1 Stars Out Of 5
Not Written for Children
October 3, 2012
IMHO, this book is written WAY above a level intended for children. It is extremely grammar focused and memorization (chant) intensive without much application. Page 1 shows you how to conjugate the verb "to love" (amare). Chapter 3 (page 17) introduces 5 different cases for nouns--really?!--nominative, genitive, dative, accusative, and ablative. Children are expected to chant 10 endings for each noun (5 cases for singular and 5 for plural)â€”without explanations of the cases and when they are used.
I studied German for 2 years, so I'm familiar with declensions, but I'd never heard of the ablative case before this book. I also studied Italian for 2 years and am familiar with changing adjective endings to agree with the noun and not using pronouns in the nominative, but I find it frustrating to teach Latin to my 2 daughters (ages 12 and 8) using this textbook series.

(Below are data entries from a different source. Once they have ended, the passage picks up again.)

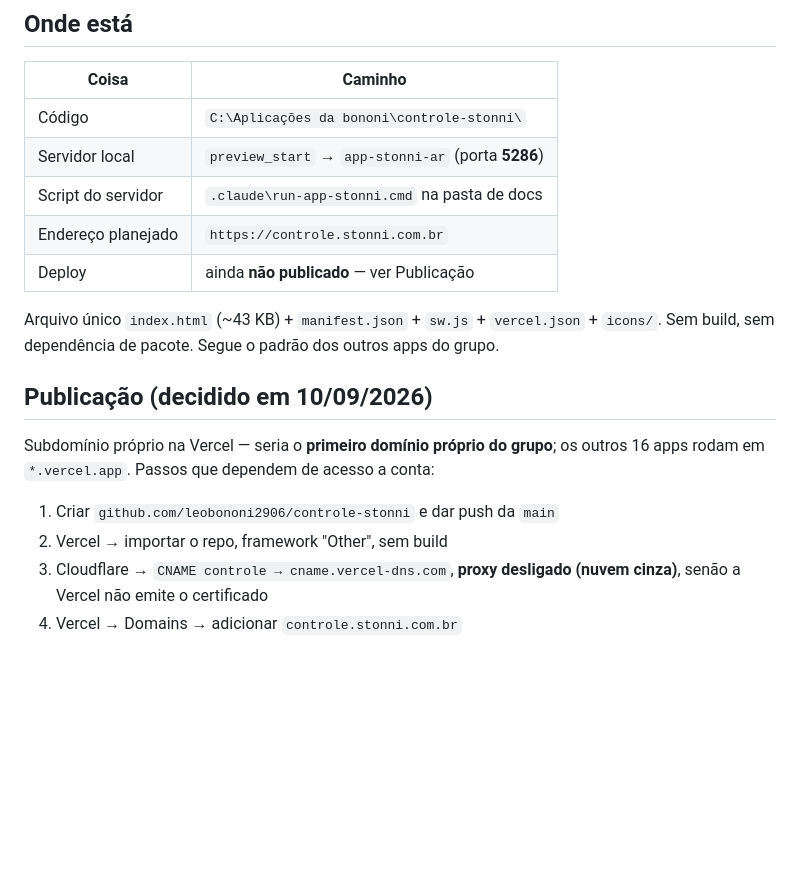
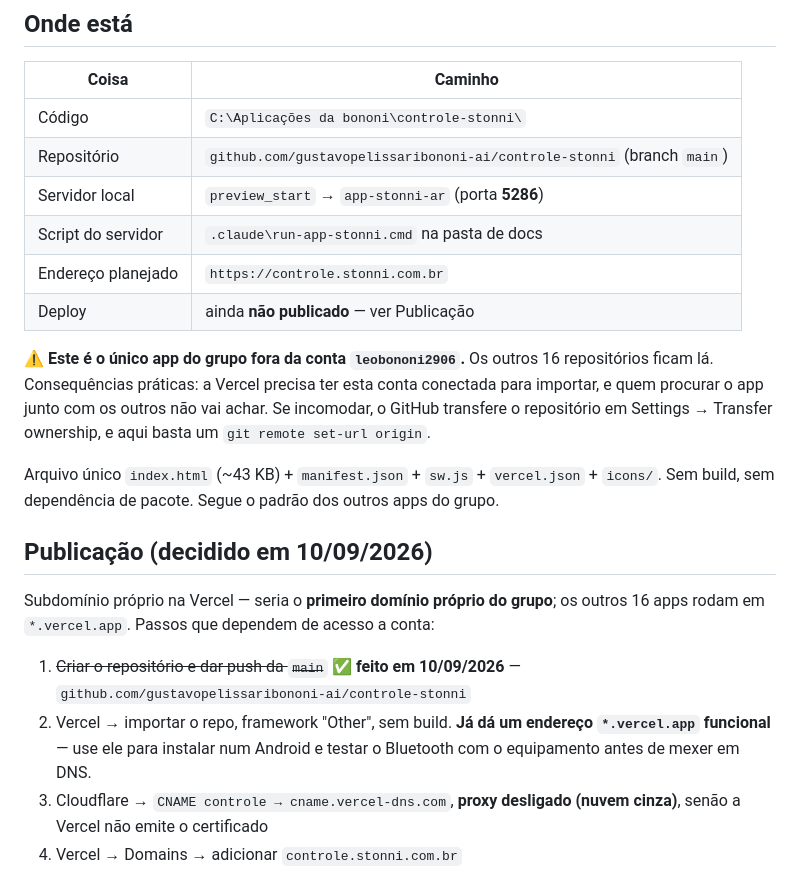
Before and after one commit to gustavopelissaribononi-ai/controle-stonni, a Markdown page: docs/STATUS.md, the part around the change. Rendered like a GitHub page; blank space fills up the shorter version.

Commit message:
Registra repositorio e proximos passos no STATUS
Marca o push como feito, anota que este e o unico app fora da conta
leobononi2906 (e como transferir, se incomodar) e destaca que o endereco
*.vercel.app ja serve para testar o Bluetooth no Android antes de mexer
em DNS.

Co-Authored-By: Claude Opus 5 <noreply@anthropic.com>

```diff
--- a/docs/STATUS.md
+++ b/docs/STATUS.md
@@ -17,10 +17,16 @@ instalável na tela inicial do Android. O testador de bancada
 | Coisa | Caminho |
 |---|---|
 | Código | `C:\Aplicações da bononi\controle-stonni\` |
+| Repositório | `github.com/gustavopelissaribononi-ai/controle-stonni` (branch `main`) |
 | Servidor local | `preview_start` → `app-stonni-ar` (porta **5286**) |
 | Script do servidor | `.claude\run-app-stonni.cmd` na pasta de docs |
 | Endereço planejado | `https://controle.stonni.com.br` |
 | Deploy | ainda **não publicado** — ver Publicação |
+
+⚠️ **Este é o único app do grupo fora da conta `leobononi2906`.** Os outros 16 repositórios
+ficam lá. Consequências práticas: a Vercel precisa ter esta conta conectada para importar, e
+quem procurar o app junto com os outros não vai achar. Se incomodar, o GitHub transfere o
+repositório em Settings → Transfer ownership, e aqui basta um `git remote set-url origin`.
 
 Arquivo único `index.html` (~43 KB) + `manifest.json` + `sw.js` + `vercel.json` + `icons/`.
 Sem build, sem dependência de pacote. Segue o padrão dos outros apps do grupo.
@@ -30,8 +36,11 @@ Sem build, sem dependência de pacote. Segue o padrão dos outros apps do grupo.
 Subdomínio próprio na Vercel — seria o **primeiro domínio próprio do grupo**; os outros 16
 apps rodam em `*.vercel.app`. Passos que dependem de acesso a conta:
 
-1. Criar `github.com/leobononi2906/controle-stonni` e dar push da `main`
-2. Vercel → importar o repo, framework "Other", sem build
+1. ~~Criar o repositório e dar push da `main`~~ ✅ **feito em 10/09/2026** —
+   `github.com/gustavopelissaribononi-ai/controle-stonni`
+2. Vercel → importar o repo, framework "Other", sem build. **Já dá um endereço
+   `*.vercel.app` funcional** — use ele para instalar num Android e testar o Bluetooth com o
+   equipamento antes de mexer em DNS.
 3. Cloudflare → `CNAME controle → cname.vercel-dns.com`, **proxy desligado (nuvem cinza)**,
    senão a Vercel não emite o certificado
 4. Vercel → Domains → adicionar `controle.stonni.com.br`
```
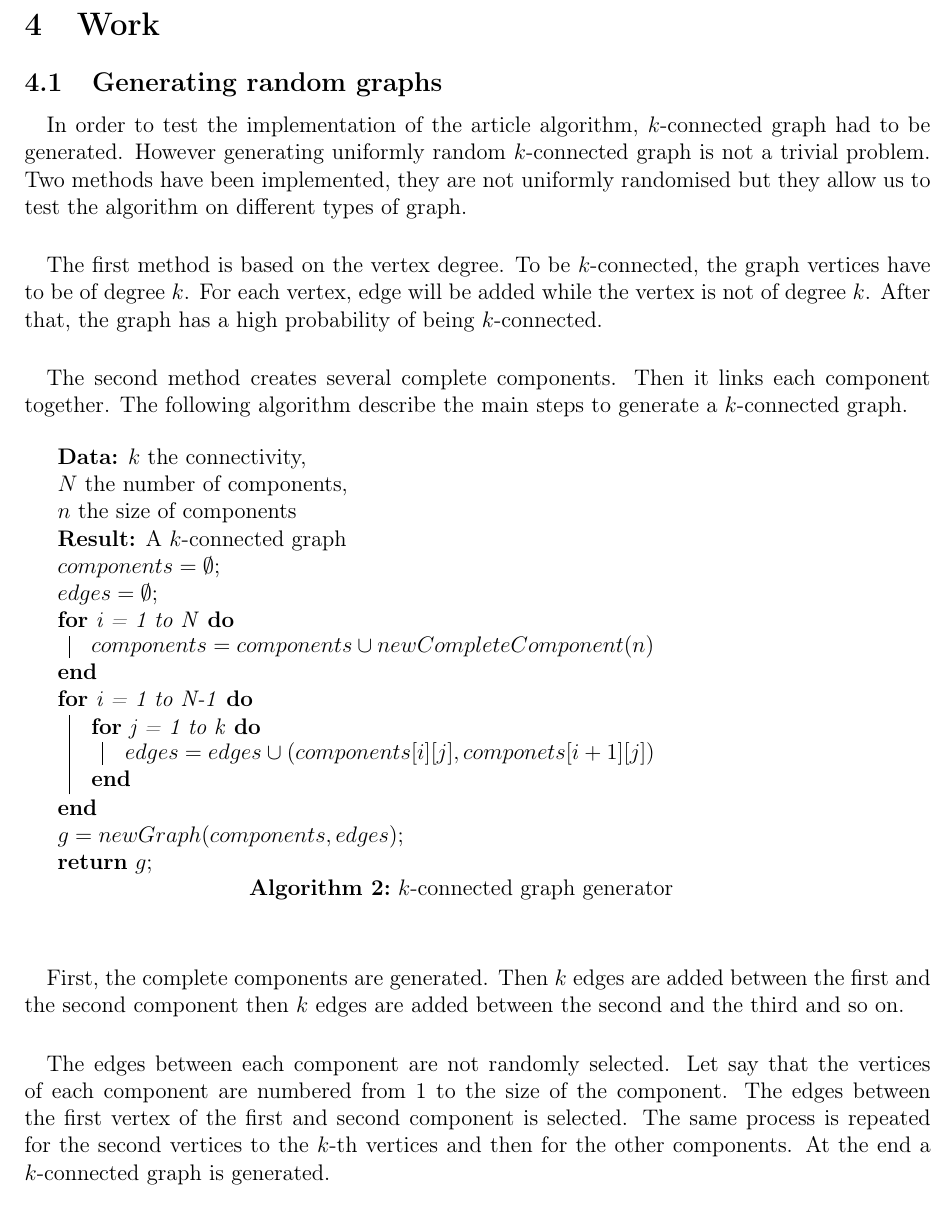
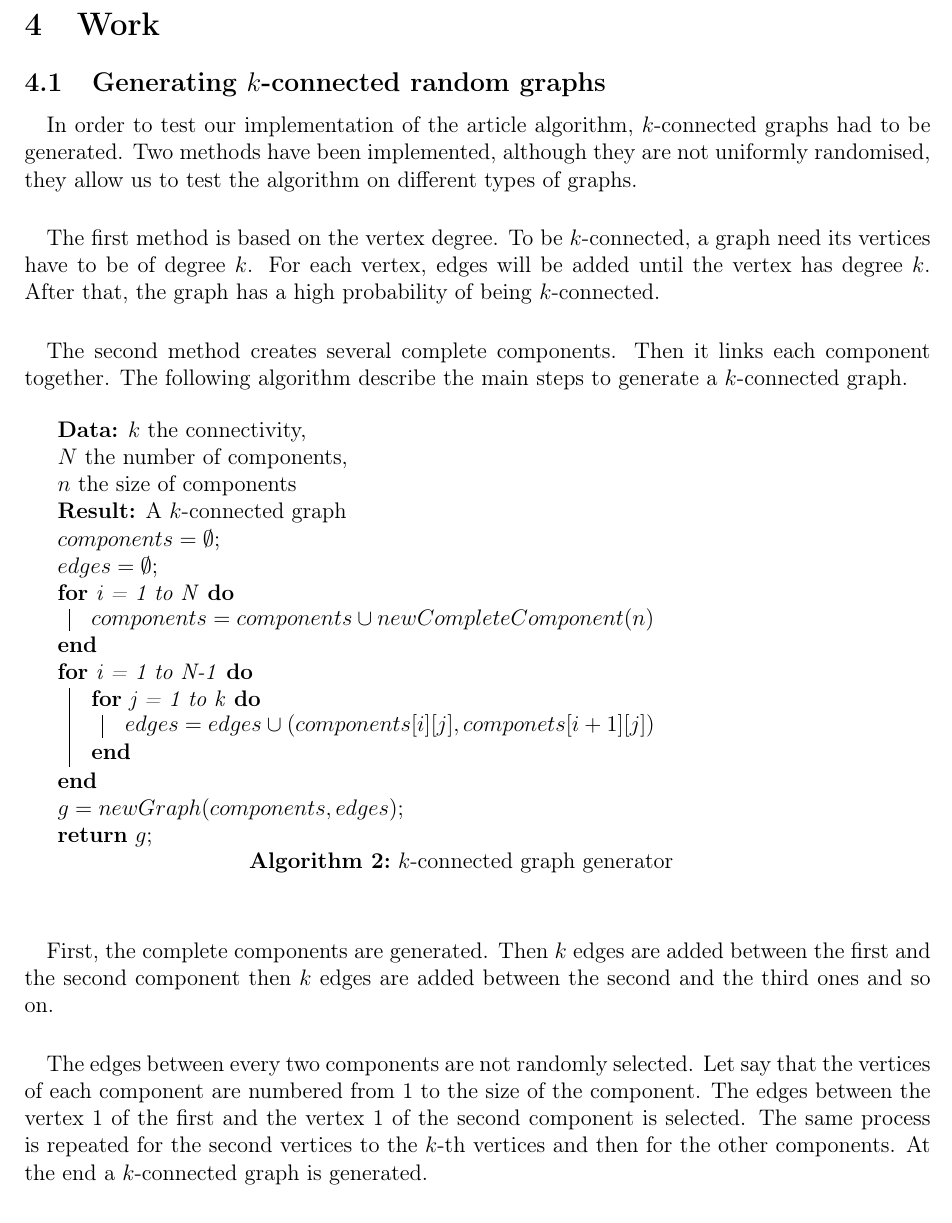
Before and after one commit to medrimonia/per2013, a LaTeX document (papers/report.tex, which reads papers/report/Work.tex): part of page 10 of 19, cut so that both start at the same text. Compiled offline with pdfLaTeX.

Commit message:
Correction Work

```diff
--- a/papers/report/Work.tex
+++ b/papers/report/Work.tex
@@ -1,20 +1,20 @@
 \section{Work}
 
-\subsection{Generating random graphs}
+\subsection{Generating $k$-connected random graphs}
 \paragraph{}
-In order to test the implementation of the article algorithm, $k$-connected
-graph had to be generated. However generating uniformly random $k$-connected
-graph is not a trivial problem. Two methods have been implemented, they are not
-uniformly randomised but they allow us to test the algorithm on different types
-of graph.
+In order to test our implementation of the article algorithm, $k$-connected
+graphs had to be generated. Two methods have been implemented, although they are not
+uniformly randomised, they allow us to test the algorithm on different types
+of graphs.
 
 \paragraph{}
-The first method is based on the vertex degree. To be $k$-connected, the graph
-vertices have to be of degree $k$. For each vertex, edge will be added while
-the vertex is not of degree $k$. After that, the graph has a high probability of
+The first method is based on the vertex degree. To be $k$-connected, a graph need
+its vertices have to be of degree $k$. For each vertex, edges will be added until
+the vertex has degree $k$. After that, the graph has a high probability of
 being $k$-connected.
 
 \paragraph{}
+%TODO explain why : complete component so that the graph is localy dense
 The second method creates several complete components. Then it links each component
 together. The following algorithm describe the main steps to generate a
 $k$-connected graph.
@@ -40,14 +40,16 @@ $k$-connected graph.
 \paragraph{}
 First, the complete components are generated. Then $k$ edges are added between the
 first and the second component then $k$ edges are added between the second and the
-third and so on.
+third ones and so on.
 
+%TODO explain clearly
 \paragraph{}
-The edges between each component are not randomly selected. Let say that the
+The edges between every two components are not randomly selected. Let say that the
 vertices of each component are numbered from 1 to the size of the component.
-The edges between the first vertex of the first and second component is selected.
-The same process is repeated for the second vertices to the $k$-th vertices and
-then  for the other components. At the end a $k$-connected graph is generated.
+The edges between the vertex 1 of the first and the vertex 1 of the second
+component is selected. The same process is repeated for the second vertices to the
+$k$-th vertices and then  for the other components. At the end a $k$-connected
+graph is generated.
 
 
 
```
Also changed, not shown: papers/report/Work.tex (9 more changed lines).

The first 5 vocabulary nouns introduced on page 1 are water, story, gate, forest, and earth. The vocabulary words in Chapter 2 are road (way), ditch, table, goal (turning point), page, dinner, fatherland, breeze, queen, and island. I don't foresee my girls wanting to say "fatherland" or "ditch" in a conversation anytime soon.
I've previewed through Chapter 12, and I haven't figured out how to say, "I'm hungry" or "I'm tired" or "mother" and "father". Yet, between Chapters 3 and 11, the vocabulary words include maidservant, female servant, male servant, female slave, male slave, female master, male master, and public square. This words would be helpful if I were translating a document perhaps.
I wish the books were written to teach the grammar in "bite-sized chunks" and provide vocabulary that is more applicable to children.